The president said during a White House ceremony, ”I selected Steve for his wide experience and steady and sound judgment.”
“Our economy is strong, and we’re going to make it even stronger.”
Friedman said he was proud to accept the appointment and praised the Bush administration’s economic policies, which he said made the recent recession “one of the shortest on record.”
As the president’s top economic adviser and director of the National Economic Council, the 64-year-old Friedman will help promote the White House’s new fiscal stimulus plan, which includes a new round of tax cuts, to Congress next year.
The new stimulus package, expected to cost up to $300 billion, includes tax breaks for companies and individuals. These tax cuts are part of the White House’s strategy to bolster economic growth.
Friedman is a limited partner at investment bank Goldman Sachs, where he served as co-chairman along with former Treasury Secretary Robert Rubin, in the 1990s. He is also a senior principal at Marsh & McLennan Capital Inc., one of the world’s largest insurance brokerage firms, and serves on several corporate boards, including Wal-Mart and Fannie Mae. He has contributed to both Republican and Democratic campaigns, and gave more than $50,000 to the Republicans during the 2000 campaign.
Friedman replaces outgoing National Economic Council chief Lawrence Lindsey, who was reportedly pressured to resign last Friday along with Treasury Secretary Paul O’Neill.
Mr. Bush nominated John Snow, chairman of railroad giant CSX Corp., to replace O’Neill on Monday.
Friedman’s appointment was reportedly postponed due to strong protests from conservative Republicans. Conservatives raised concerns that Friedman — a former vice chair of the Concord Coalition, a group that opposes deficit spending — would work to balance the federal budget by perhaps limiting tax cuts, which, conservatives contend, are necessary to bolster economic growth, the Associated Press reported.

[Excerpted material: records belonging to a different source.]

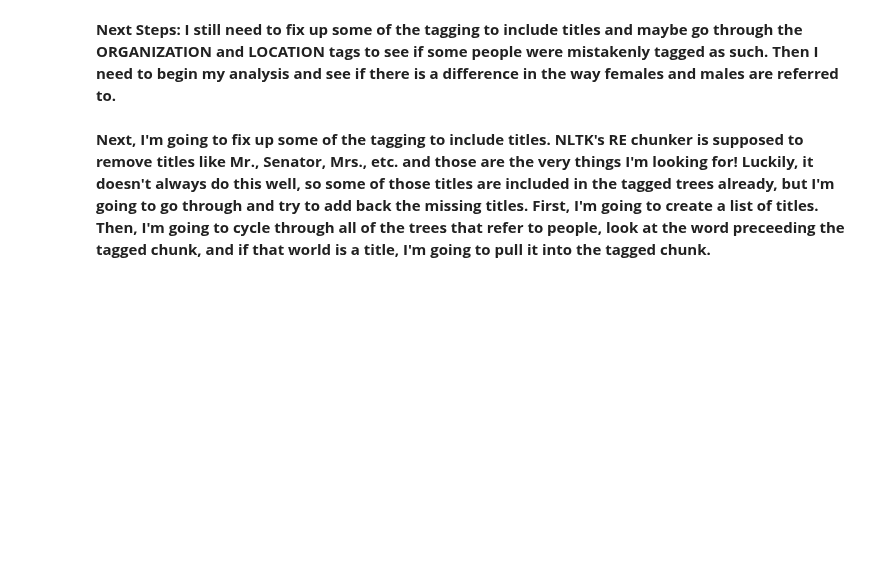
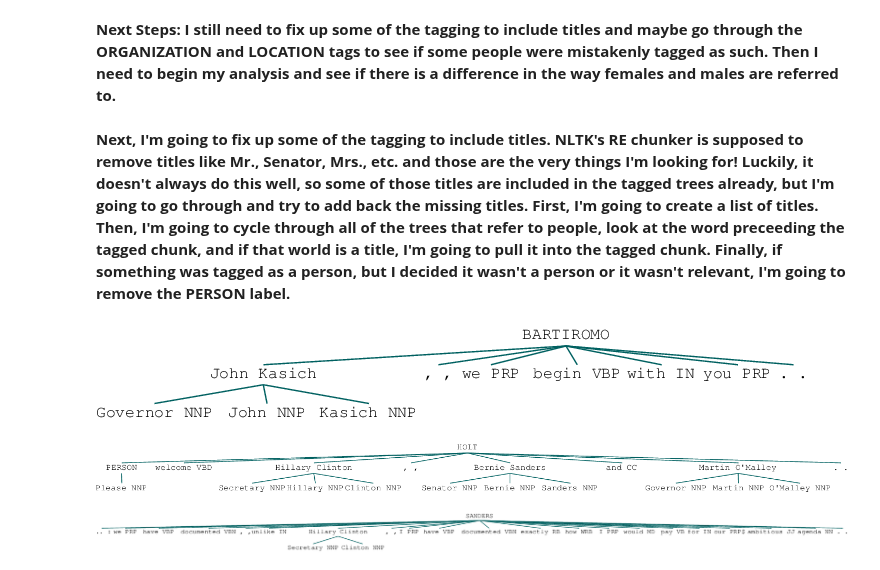
Before and after one commit to Data-Science-for-Linguists/2016-Debates-and-Referring-Expressions, a Jupyter notebook: NER_annotating.ipynb, the cells around one changed output. Cells and saved outputs as stored; diff of their text form; code cells hidden in the pictures; blank space fills up the shorter version.

Commit message:
pulled in titles

```diff
--- a/NER_annotating.ipynb
+++ b/NER_annotating.ipynb
@@ -261,6 +261,8 @@ link_dict['Hillary Clinton']
 link_dict['Senator Bernie Sanders']
 # %% [output]
 'Bernie Sanders'
+# %%
+link_dict['Neil'] = 'Neil Cavuto'
 # %% [markdown]
 **Now I need to use this dictionary to label all of the named entities in my NER trees with who the NE is referring to instead of PERSON**
 # %%
@@ -377,7 +379,7 @@ plt.show()
 # %% [markdown]
 **Next Steps: I still need to fix up some of the tagging to include titles and maybe go through the ORGANIZATION and LOCATION tags to see if some people were mistakenly tagged as such. Then I need to begin my analysis and see if there is a difference in the way females and males are referred to.**
 # %% [markdown]
-**Next, I'm going to fix up some of the tagging to include titles. NLTK's RE chunker is supposed to remove titles like Mr., Senator, Mrs., etc. and those are the very things I'm looking for! Luckily, it doesn't always do this well, so some of those titles are included in the tagged trees already, but I'm going to go through and try to add back the missing titles. First, I'm going to create a list of titles. Then, I'm going to cycle through all of the trees that refer to people, look at the word preceeding the tagged chunk, and if that world is a title, I'm going to pull it into the tagged chunk.**
+**Next, I'm going to fix up some of the tagging to include titles. NLTK's RE chunker is supposed to remove titles like Mr., Senator, Mrs., etc. and those are the very things I'm looking for! Luckily, it doesn't always do this well, so some of those titles are included in the tagged trees already, but I'm going to go through and try to add back the missing titles. First, I'm going to create a list of titles. Then, I'm going to cycle through all of the trees that refer to people, look at the word preceeding the tagged chunk, and if that world is a title, I'm going to pull it into the tagged chunk. Finally, if something was tagged as a person, but I decided it wasn't a person or it wasn't relevant, I'm going to remove the PERSON label.**
 # %%
 titles = ['Mr.', 'Mrs.', 'Miss', 'Madame', 'Sir', 'President', 'Senator', 'Governor', 'Secretary', 'Congressman', 'Dr.', 'Doctor']
 
@@ -386,0 +400,12 @@ re = ['Secretary', 'Governer', 'Congressman', 'Senator', 'Sir', 'Madame', 'Docto
+# %%
+master_df.iloc[1509][-1]
+# %% [output]
+[figure, added]
+# %%
+master_df.iloc[1603][-1]
+# %% [output]
+[figure, added]
+# %%
+master_df.iloc[2203][-1]
+# %% [output]
+[figure, added]
```
Also changed, not shown: parts of 10 cells of this notebook.
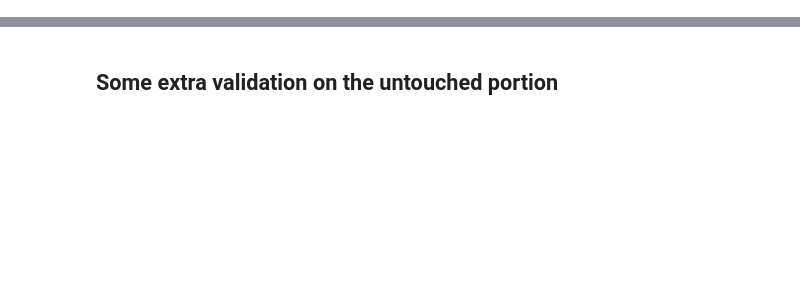
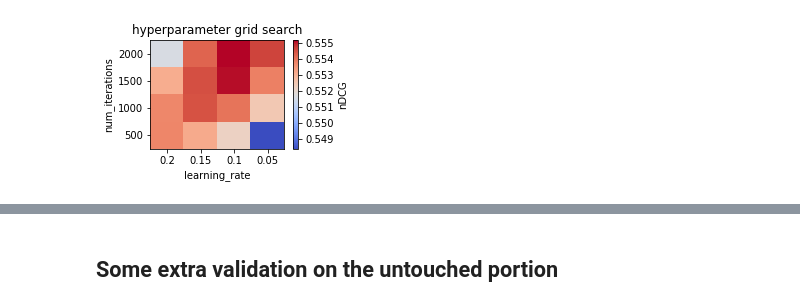
Before and after one commit to FionaLippert/DataMining, a Jupyter notebook: assignment2/lightGBM_param_tuning.ipynb, the cells around one changed output, grey strips where cells are left out. Drawn from its saved outputs; the diff is of its cells as text; code cells hidden in the pictures; blank space fills up the shorter version.

```diff
--- a/assignment2/lightGBM_param_tuning.ipynb
+++ b/assignment2/lightGBM_param_tuning.ipynb
@@ -151,11 +327,17 @@ print(std_scores)
 # %%
-plt.figure()
-plt.imshow(mean_scores, aspect='auto', cmap=plt.cm.coolwarm)
-plt.xticks(range(len(learning_rate_range)),learning_rate_range)
-plt.yticks(range(len(num_iter_range)), num_iter_range)
+'''
+mean_scores_full = np.genfromtxt('grid_search.csv', delimiter=',')
+plt.figure(figsize=(3,2))
+plt.imshow(mean_scores_full[:,:], aspect='auto', cmap=plt.cm.coolwarm)
+plt.xticks(range(4),[0.2,0.15, 0.1, 0.05])
+plt.yticks(range(4), [2000,1500,1000,500])
 plt.xlabel('learning_rate')
 plt.ylabel('num_iterations')
 plt.title('hyperparameter grid search')
 cb = plt.colorbar()
 cb.set_label('nDCG')
+plt.savefig('output/grid_numiter_rate_full_final.pdf', bbox_inches='tight')
+'''
+# %% [output]
+[figure, added]
 # %%
```
Also changed, not shown: parts of 40 cells of this notebook, 1 other file.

The White House reportedly assured conservative Republicans that Friedman was committed to the president’s tax cut plan.
Also this week, the president named William Donaldson, co-founder of a major investment firm and former head of the New York Stock Exchange, as the new chairman of the Securities and Exchange Commission, replacing the embattled SEC chief Harvey Pitt who resigned election day.
Unlike Snow and Donaldson’s nominations, Friedman’s appointment does not require Senate approval.